Support for Funding FFA And Career Technical Education
FFA Funding Cut Poll
An informal poll question was posted on MyMotherLode on May 23rd asking, “Do you support Gov. Brown’s budget cuts to K-12 programs like FFA?” A full 81 percent said No, 14 percent said Yes, and 5 percent didn’t know, out of nearly 800 total votes over three days.
On May 11th Gov. Jerry Brown released a revised, $124 billion budget with more spending than he proposed in January but nothing for the category of Career Technical Education (CTE). Our interview with Assemblymember Frank Bigelow regarding the funding cut is in our news story “Bigelow Says More Support Still Needed To Save K-12 Tech Ed Funding” is here.
Since 1928, the Agricultural Education Unit of the California Department of Education (CDE) has been the official sponsor of the California Association of Future Farmers of America (FFA). The student organization for grades 9-12 has been funded for more than a decade through SB 1070, with an annual amount of $15 million out of $48 million given to the California Department of Education and the rest going to the California Community College Chancellor’s Office.
The budget proposal will impact more than FFA programs and Agriculture Education, also affected will be in-class instruction for areas such as Business and Marketing including Future Business Leaders of America, Health Careers Education, Home Economics and Work Experience Education as well as programs aimed to prepare and develop CTE instructors.
Gov. Brown’s statement about his revised budget notes that funding for K-14 schools has grown. From a recent low of $47.3 billion in 2011-12, funding is expected to be $74.6 billion in 2017-18— an increase of $1.1 billion since January and $27.3 billion over six years (58%) For K-12 schools, funding levels will increase by about $4,058 per student in 2017-18 over 2011-12 levels.

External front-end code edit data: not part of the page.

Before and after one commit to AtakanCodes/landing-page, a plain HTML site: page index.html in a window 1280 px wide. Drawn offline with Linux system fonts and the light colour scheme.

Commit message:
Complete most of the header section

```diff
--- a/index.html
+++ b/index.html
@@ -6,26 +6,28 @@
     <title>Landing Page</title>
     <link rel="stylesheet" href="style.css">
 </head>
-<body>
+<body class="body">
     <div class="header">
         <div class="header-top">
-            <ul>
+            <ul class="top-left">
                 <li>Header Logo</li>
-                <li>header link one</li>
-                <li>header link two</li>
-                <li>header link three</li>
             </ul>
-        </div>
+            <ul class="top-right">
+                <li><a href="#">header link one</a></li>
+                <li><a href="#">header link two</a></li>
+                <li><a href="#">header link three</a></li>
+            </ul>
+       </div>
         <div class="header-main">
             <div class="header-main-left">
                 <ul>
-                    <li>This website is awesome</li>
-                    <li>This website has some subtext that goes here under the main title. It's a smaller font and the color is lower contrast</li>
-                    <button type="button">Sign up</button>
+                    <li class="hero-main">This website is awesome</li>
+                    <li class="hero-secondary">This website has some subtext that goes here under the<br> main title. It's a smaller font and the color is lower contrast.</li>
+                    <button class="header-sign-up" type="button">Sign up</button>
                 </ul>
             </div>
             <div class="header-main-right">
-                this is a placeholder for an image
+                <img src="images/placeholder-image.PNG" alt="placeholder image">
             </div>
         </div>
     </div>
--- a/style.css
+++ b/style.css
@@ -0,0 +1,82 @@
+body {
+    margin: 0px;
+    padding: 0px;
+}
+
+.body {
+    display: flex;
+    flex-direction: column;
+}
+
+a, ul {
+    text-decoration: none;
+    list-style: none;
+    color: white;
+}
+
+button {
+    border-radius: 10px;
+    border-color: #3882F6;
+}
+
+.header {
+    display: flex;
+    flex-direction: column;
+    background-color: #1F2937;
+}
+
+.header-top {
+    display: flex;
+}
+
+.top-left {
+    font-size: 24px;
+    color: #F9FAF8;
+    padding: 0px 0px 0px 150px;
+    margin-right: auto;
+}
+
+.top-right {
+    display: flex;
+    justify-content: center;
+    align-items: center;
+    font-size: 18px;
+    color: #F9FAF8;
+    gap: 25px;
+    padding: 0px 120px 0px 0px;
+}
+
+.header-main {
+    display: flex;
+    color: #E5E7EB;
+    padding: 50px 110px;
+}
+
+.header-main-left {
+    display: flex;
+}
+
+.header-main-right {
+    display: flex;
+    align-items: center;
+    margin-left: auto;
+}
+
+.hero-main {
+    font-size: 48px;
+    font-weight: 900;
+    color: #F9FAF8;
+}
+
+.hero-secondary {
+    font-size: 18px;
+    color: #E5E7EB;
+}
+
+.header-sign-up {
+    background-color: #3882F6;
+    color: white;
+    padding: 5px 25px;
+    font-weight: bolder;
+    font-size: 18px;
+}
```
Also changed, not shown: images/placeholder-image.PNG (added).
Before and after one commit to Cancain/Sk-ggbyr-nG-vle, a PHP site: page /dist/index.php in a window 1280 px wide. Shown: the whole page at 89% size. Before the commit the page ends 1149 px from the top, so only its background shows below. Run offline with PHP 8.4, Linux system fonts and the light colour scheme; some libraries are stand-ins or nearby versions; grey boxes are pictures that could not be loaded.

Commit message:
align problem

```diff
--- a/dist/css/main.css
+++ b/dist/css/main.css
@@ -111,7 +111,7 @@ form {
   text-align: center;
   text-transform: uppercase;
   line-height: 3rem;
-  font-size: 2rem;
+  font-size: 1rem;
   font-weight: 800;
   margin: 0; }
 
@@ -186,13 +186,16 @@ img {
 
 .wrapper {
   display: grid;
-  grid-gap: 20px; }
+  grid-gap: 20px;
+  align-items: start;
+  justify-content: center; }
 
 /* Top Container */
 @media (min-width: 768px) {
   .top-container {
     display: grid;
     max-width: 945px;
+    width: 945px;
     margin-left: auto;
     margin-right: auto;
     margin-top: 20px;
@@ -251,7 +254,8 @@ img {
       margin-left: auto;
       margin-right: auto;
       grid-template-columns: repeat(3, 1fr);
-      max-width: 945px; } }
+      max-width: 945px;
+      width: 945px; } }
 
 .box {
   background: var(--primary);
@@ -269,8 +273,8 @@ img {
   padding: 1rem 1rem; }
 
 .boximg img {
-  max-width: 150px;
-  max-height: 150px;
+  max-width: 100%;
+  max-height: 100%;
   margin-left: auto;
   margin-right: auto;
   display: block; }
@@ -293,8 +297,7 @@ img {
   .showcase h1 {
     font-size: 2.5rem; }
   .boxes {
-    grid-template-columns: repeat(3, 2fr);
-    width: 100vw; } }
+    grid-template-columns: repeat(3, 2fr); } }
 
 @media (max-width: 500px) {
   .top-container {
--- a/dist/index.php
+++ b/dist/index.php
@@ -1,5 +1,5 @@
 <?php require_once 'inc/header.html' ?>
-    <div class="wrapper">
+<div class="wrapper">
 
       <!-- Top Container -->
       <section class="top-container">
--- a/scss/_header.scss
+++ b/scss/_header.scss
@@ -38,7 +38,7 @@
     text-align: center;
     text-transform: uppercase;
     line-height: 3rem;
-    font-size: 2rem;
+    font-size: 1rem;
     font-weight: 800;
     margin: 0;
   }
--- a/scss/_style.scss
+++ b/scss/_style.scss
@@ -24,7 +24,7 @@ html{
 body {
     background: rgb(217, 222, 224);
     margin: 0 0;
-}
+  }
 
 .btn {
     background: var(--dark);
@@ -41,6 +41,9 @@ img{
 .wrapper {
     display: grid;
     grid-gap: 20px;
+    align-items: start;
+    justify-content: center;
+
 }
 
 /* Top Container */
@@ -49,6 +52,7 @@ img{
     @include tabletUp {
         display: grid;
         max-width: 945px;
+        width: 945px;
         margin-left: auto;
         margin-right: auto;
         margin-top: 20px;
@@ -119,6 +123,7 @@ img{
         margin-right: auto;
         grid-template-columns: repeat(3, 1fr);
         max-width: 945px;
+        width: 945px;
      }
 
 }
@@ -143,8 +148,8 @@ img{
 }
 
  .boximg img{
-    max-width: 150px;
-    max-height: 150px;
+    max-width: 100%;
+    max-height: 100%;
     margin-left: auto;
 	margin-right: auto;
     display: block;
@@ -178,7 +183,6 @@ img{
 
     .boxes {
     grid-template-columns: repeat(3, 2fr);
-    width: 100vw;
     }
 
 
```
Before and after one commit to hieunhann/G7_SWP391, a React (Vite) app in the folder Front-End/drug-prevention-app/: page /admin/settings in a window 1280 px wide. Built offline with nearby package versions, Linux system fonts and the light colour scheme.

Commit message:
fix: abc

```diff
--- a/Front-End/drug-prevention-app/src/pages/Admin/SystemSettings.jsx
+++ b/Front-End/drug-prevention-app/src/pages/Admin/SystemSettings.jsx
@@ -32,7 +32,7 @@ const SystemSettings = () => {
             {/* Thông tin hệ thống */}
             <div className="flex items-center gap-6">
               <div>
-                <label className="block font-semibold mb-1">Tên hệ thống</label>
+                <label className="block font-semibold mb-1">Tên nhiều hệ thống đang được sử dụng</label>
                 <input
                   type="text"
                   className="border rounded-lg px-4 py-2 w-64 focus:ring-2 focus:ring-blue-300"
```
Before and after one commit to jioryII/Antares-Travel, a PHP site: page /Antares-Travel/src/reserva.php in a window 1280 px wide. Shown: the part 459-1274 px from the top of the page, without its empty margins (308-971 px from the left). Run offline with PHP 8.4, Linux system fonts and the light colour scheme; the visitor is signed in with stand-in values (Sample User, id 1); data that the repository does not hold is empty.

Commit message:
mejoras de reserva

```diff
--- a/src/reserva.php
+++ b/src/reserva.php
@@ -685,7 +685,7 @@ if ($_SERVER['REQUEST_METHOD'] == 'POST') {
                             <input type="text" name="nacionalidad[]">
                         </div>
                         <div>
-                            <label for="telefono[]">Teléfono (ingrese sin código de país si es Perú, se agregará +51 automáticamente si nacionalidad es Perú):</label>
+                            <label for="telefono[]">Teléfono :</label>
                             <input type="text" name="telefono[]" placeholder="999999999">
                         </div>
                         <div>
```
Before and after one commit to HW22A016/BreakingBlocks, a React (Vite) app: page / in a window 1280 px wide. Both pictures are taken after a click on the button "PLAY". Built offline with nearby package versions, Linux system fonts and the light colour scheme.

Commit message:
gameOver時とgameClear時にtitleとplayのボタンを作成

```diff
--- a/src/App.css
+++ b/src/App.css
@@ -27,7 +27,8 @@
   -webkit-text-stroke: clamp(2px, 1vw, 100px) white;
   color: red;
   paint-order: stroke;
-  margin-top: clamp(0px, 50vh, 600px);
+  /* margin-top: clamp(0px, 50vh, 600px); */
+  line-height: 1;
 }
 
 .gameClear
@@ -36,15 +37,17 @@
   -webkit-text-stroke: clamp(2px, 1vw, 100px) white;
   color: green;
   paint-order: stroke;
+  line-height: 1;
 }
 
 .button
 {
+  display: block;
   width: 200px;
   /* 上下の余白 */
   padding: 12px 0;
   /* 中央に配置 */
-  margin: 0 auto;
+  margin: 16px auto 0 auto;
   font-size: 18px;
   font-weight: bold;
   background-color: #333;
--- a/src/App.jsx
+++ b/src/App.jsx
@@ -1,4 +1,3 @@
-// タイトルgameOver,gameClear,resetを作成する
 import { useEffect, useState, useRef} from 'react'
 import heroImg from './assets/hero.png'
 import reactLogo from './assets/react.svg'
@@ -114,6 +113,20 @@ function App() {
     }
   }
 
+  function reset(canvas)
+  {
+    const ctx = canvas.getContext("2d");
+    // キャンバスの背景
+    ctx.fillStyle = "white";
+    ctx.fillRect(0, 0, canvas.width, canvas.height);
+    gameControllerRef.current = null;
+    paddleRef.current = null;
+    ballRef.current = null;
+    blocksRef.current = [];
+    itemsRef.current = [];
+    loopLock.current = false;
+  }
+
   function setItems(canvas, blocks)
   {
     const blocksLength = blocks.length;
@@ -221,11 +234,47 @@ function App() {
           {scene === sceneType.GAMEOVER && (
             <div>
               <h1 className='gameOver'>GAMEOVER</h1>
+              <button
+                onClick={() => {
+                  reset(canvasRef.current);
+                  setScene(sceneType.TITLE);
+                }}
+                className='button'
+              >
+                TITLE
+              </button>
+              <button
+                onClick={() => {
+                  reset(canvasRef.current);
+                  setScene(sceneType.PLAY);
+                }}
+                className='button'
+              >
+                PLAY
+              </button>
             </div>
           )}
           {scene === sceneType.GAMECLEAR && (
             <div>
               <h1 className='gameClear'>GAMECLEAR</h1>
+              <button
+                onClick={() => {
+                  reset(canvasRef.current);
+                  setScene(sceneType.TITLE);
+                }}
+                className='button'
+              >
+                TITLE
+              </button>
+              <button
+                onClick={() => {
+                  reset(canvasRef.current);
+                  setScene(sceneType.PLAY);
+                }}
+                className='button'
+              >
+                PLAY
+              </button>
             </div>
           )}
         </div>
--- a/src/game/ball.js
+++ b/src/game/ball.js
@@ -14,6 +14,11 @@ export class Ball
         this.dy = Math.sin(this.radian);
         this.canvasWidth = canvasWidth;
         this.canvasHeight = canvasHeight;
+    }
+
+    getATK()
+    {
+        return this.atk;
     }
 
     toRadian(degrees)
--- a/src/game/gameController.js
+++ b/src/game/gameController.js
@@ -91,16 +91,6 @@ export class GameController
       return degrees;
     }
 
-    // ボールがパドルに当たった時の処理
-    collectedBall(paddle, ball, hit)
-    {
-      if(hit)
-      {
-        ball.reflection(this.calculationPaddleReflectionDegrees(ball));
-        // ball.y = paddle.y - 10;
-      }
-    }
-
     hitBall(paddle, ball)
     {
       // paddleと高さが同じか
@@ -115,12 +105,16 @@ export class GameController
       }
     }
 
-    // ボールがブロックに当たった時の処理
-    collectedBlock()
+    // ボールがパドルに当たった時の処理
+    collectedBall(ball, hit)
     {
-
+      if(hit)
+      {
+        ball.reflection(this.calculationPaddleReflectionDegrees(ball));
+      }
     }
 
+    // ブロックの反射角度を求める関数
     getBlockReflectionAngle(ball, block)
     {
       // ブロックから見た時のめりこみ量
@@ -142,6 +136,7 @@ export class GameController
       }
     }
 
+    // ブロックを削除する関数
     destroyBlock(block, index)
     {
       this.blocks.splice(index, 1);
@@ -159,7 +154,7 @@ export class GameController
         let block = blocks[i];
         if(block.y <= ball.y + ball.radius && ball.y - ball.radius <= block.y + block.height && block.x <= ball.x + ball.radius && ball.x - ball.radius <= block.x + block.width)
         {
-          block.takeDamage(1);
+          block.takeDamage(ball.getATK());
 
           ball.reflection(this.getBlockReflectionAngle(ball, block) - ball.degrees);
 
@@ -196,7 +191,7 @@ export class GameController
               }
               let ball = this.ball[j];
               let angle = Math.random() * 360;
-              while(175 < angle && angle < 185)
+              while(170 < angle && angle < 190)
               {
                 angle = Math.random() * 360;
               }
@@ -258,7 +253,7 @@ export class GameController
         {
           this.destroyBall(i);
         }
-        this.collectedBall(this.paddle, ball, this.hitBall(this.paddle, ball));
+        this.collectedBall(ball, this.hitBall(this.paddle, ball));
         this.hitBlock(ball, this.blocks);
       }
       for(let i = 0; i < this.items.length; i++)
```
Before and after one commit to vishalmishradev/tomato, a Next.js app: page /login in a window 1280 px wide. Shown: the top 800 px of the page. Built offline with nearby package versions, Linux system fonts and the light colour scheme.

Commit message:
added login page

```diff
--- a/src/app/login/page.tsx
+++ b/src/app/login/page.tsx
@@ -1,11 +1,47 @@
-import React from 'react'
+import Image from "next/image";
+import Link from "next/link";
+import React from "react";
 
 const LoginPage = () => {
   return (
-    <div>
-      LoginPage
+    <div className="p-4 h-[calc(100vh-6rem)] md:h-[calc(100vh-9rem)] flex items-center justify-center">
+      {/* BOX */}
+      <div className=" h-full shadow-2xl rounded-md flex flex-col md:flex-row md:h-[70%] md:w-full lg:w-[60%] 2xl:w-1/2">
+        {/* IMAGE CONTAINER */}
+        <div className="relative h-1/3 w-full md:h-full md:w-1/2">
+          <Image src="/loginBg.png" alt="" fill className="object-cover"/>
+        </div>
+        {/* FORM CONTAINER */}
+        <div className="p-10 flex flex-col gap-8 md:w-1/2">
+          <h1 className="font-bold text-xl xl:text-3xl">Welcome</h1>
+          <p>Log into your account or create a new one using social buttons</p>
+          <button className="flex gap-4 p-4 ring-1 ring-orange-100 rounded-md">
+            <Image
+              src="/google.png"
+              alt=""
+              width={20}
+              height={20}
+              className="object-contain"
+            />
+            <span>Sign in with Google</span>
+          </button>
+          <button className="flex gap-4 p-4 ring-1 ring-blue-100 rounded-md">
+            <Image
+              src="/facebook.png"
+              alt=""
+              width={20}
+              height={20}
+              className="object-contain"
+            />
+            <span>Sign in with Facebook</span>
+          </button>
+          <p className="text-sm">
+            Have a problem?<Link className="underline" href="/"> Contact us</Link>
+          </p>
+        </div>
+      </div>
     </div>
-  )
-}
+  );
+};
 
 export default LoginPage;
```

The Governor describes the current Local Control Funding Formula as a way to reinvest and “correct historical inequities in school district funding with $1.4 billion in new funding.” The formula focuses most new funding to districts with low-income students, English Learners, and students in foster care and eliminates the deferral of funding that was included in the January Budget.